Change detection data
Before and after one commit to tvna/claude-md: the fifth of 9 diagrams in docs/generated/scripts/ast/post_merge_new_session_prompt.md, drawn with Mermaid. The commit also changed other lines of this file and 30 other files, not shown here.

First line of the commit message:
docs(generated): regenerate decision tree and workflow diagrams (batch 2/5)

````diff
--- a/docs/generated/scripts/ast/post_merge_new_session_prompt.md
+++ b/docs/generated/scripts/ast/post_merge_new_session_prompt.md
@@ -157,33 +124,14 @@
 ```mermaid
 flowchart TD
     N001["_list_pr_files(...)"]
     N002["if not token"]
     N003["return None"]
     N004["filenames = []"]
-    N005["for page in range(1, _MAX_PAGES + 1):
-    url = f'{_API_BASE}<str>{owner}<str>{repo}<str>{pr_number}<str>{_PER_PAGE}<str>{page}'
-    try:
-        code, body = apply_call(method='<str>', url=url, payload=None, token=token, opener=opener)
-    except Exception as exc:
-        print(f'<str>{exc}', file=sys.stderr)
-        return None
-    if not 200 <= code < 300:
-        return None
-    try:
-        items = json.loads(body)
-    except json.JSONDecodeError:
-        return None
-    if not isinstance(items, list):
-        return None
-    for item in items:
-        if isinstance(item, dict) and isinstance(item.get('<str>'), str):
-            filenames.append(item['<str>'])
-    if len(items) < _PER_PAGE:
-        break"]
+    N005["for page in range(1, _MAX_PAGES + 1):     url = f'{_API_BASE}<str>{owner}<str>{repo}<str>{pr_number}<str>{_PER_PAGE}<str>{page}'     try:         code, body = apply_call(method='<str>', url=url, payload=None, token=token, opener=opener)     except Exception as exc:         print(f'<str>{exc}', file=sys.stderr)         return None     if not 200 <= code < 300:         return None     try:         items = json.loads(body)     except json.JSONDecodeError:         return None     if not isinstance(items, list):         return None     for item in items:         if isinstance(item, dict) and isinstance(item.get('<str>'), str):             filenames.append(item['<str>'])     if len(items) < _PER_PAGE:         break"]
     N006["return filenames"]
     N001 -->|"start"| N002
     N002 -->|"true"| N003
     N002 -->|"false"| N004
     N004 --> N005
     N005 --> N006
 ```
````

## EXERCISE OBJECTIVE
The records above must be retyped in full, exactly as written.

## OUTPUT FOR THIS TASK
Before and after one commit to tvna/claude-md: the fifth of 9 diagrams in docs/generated/scripts/ast/post_merge_new_session_prompt.md, drawn with Mermaid. The commit also changed other lines of this file and 30 other files, not shown here.

First line of the commit message:
docs(generated): regenerate decision tree and workflow diagrams (batch 2/5)

````diff
--- a/docs/generated/scripts/ast/post_merge_new_session_prompt.md
+++ b/docs/generated/scripts/ast/post_merge_new_session_prompt.md
@@ -157,33 +124,14 @@
 ```mermaid
 flowchart TD
     N001["_list_pr_files(...)"]
     N002["if not token"]
     N003["return None"]
     N004["filenames = []"]
-    N005["for page in range(1, _MAX_PAGES + 1):
-    url = f'{_API_BASE}<str>{owner}<str>{repo}<str>{pr_number}<str>{_PER_PAGE}<str>{page}'
-    try:
-        code, body = apply_call(method='<str>', url=url, payload=None, token=token, opener=opener)
-    except Exception as exc:
-        print(f'<str>{exc}', file=sys.stderr)
-        return None
-    if not 200 <= code < 300:
-        return None
-    try:
-        items = json.loads(body)
-    except json.JSONDecodeError:
-        return None
-    if not isinstance(items, list):
-        return None
-    for item in items:
-        if isinstance(item, dict) and isinstance(item.get('<str>'), str):
-            filenames.append(item['<str>'])
-    if len(items) < _PER_PAGE:
-        break"]
+    N005["for page in range(1, _MAX_PAGES + 1):     url = f'{_API_BASE}<str>{owner}<str>{repo}<str>{pr_number}<str>{_PER_PAGE}<str>{page}'     try:         code, body = apply_call(method='<str>', url=url, payload=None, token=token, opener=opener)     except Exception as exc:         print(f'<str>{exc}', file=sys.stderr)         return None     if not 200 <= code < 300:         return None     try:         items = json.loads(body)     except json.JSONDecodeError:         return None     if not isinstance(items, list):         return None     for item in items:         if isinstance(item, dict) and isinstance(item.get('<str>'), str):             filenames.append(item['<str>'])     if len(items) < _PER_PAGE:         break"]
     N006["return filenames"]
     N001 -->|"start"| N002
     N002 -->|"true"| N003
     N002 -->|"false"| N004
     N004 --> N005
     N005 --> N006
 ```
````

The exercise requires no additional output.